’A strange idea has come into my mind, and I cannot help smiling at the topsyturvydom of Nature, or what seems to be topsyturvydom. You, who began by living in your instincts, are now wandering beyond Palestine in search of scrolls; and I, who began my life in scrolls, am now going to try to pick up the lost thread of my instincts in some great commercial town, in London or New York. My life for a long time will be that of some poor clerk or some hack journalist, picking up thirty shillings a week when he is in luck. I imagine myself in a threadbare suit of clothes edging my way along the pavement, nearing a great building, and making my way to my desk, and, when the day’s work is done, returning home along the same pavement to a room high up among the rafters, close to the sky, in some cheap quarter.
’I do not doubt my ability to pick up a living—it will be a shameful thing indeed if I cannot; for the poor curlew with its legs tied together managed to live somehow, and cannot I do as much? And I have taken care that no fetters shall be placed upon my legs or chain about my neck. Anything may happen—life is full of possibilities—but my first concern must be how I may earn my living. To earn one’s living is an obligation that can only be dispensed with at one’s own great risk. What may happen afterwards, Heaven knows! I may meet you, or I may meet another woman, or I may remain unmarried. I do not intend to allow myself to think of these things; my thoughts are set on one thing only—how to get to New York, and how I shall pick up a living when I get there. Again I thank you for what you have done for me, for the liberation you have brought me of body and mind. I need not have added the words “body and mind,” for these are not two things, but one thing. And that is the lesson I have learned. Good-bye.

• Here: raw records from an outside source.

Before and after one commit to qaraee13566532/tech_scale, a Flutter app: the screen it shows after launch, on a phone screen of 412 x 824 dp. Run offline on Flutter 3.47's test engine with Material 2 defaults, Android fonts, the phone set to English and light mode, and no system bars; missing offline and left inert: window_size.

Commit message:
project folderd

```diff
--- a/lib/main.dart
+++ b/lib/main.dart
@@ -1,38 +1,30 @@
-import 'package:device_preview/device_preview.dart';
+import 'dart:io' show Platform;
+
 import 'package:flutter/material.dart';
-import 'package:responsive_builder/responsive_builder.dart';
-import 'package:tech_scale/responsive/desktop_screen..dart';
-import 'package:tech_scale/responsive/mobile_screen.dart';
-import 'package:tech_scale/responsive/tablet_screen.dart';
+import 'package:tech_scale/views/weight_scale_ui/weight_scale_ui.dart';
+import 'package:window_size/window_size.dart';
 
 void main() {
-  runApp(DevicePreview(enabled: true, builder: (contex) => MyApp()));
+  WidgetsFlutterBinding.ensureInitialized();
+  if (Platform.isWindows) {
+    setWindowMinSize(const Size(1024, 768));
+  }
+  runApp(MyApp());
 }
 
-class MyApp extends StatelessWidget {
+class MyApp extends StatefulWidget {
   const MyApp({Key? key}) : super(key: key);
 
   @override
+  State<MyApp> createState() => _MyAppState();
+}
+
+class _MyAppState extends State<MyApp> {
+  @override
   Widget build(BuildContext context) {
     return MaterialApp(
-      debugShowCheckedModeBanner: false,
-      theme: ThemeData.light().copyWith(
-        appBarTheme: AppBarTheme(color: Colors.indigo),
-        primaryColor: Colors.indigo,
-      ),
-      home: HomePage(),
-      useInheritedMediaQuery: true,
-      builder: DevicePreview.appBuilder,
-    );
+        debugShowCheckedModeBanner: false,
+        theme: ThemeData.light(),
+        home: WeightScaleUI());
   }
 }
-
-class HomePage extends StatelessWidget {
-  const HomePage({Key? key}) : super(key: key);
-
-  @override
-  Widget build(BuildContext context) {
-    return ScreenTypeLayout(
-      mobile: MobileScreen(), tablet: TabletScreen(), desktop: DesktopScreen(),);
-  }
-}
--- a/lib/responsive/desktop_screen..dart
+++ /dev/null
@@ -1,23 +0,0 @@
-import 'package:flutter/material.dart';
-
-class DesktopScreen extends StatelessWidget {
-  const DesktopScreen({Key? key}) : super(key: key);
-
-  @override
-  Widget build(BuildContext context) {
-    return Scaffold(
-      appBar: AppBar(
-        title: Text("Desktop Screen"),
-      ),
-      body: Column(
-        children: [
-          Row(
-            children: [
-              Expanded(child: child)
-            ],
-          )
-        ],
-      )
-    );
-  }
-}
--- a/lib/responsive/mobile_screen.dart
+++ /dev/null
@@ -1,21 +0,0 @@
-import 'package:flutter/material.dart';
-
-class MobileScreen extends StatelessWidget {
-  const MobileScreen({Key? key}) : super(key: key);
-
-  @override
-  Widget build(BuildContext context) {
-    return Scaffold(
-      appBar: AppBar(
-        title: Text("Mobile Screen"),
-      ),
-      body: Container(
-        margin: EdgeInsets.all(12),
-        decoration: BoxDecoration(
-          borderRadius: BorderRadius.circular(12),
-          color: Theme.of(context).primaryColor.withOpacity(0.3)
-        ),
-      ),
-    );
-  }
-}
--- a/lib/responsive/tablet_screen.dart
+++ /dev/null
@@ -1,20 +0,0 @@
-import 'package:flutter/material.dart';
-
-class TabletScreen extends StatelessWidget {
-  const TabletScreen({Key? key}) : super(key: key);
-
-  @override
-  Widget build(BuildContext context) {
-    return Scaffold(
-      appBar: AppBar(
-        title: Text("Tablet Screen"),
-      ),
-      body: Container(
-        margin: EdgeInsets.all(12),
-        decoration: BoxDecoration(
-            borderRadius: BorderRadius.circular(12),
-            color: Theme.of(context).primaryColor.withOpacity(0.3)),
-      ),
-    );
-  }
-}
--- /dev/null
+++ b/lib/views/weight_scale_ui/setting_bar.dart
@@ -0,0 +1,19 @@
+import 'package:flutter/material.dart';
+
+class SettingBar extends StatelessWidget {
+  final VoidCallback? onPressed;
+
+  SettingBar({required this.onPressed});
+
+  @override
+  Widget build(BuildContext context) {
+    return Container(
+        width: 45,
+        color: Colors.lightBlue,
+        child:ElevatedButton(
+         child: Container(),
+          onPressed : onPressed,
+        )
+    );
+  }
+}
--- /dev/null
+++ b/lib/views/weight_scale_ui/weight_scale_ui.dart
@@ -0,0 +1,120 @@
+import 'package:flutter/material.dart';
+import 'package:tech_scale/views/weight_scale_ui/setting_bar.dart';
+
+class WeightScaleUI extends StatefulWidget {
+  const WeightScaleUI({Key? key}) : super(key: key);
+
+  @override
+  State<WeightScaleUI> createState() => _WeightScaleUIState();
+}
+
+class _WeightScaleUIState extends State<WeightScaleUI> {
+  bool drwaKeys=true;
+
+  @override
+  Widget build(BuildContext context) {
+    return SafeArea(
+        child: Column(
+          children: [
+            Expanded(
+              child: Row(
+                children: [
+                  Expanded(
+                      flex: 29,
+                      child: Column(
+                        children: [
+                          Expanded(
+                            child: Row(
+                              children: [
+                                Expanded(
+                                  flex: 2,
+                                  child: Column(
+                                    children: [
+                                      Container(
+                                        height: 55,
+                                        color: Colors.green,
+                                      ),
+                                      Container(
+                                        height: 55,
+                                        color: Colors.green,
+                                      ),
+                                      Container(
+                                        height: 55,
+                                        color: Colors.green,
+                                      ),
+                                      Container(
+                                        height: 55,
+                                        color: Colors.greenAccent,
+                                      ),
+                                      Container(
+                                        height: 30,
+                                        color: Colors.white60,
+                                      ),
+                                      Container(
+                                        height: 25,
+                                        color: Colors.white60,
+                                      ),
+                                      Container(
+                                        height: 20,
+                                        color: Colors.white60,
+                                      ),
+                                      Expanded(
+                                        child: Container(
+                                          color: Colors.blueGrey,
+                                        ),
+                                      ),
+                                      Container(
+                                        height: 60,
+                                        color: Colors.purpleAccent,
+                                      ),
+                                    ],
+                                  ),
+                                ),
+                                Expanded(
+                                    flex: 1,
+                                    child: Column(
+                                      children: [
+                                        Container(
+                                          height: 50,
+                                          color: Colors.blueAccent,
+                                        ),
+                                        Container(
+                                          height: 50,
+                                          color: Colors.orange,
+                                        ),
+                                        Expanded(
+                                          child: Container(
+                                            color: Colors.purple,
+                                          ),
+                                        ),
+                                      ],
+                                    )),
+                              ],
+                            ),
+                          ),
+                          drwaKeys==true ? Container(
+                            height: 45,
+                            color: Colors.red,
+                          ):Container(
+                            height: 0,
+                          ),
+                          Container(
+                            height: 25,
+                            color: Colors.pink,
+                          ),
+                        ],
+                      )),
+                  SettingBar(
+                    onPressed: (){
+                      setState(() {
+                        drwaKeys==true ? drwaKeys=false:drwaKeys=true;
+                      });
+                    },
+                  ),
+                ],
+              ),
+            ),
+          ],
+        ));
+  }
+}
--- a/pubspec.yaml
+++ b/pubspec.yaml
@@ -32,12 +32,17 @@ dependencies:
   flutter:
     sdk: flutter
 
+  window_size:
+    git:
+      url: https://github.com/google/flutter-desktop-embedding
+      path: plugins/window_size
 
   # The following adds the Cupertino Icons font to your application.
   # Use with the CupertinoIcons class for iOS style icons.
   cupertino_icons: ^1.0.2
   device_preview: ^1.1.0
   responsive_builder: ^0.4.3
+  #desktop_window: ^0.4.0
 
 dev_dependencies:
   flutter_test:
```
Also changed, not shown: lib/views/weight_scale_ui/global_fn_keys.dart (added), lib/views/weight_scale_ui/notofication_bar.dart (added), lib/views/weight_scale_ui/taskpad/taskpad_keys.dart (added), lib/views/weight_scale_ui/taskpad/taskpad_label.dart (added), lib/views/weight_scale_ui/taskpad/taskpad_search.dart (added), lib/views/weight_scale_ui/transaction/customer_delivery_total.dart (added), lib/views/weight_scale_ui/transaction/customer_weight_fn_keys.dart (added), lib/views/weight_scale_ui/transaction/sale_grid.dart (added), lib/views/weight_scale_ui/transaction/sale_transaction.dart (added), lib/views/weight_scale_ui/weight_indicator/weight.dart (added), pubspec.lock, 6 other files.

It would be a full moon on the fifteenth of July, and every night he went out on the hillside to watch the horned moon swelling to a disc.
And on the fifteenth, the day he had settled for his departure, as he sat thinking how he would go down to the lake in a few hours, a letter started to his mind which, as well as he could remember, was written in a foolish, vainglorious mood—a stupid letter that must have made him appear a fool in her eyes. Had he not said something about—The thought eluded him; he could only remember the general tone of his letter, and in it he seemed to consider Nora as a sort of medicine—a cure for religion.
He should have written her a simple little letter, telling her that he was leaving Ireland because he had suffered a great deal, and would write to her from New York, whereas he had written her the letter of a booby. And feeling he must do something to rectify his mistake, he went to his writing-table, but he had hardly put the pen to the paper when he heard a step on the gravel outside his door.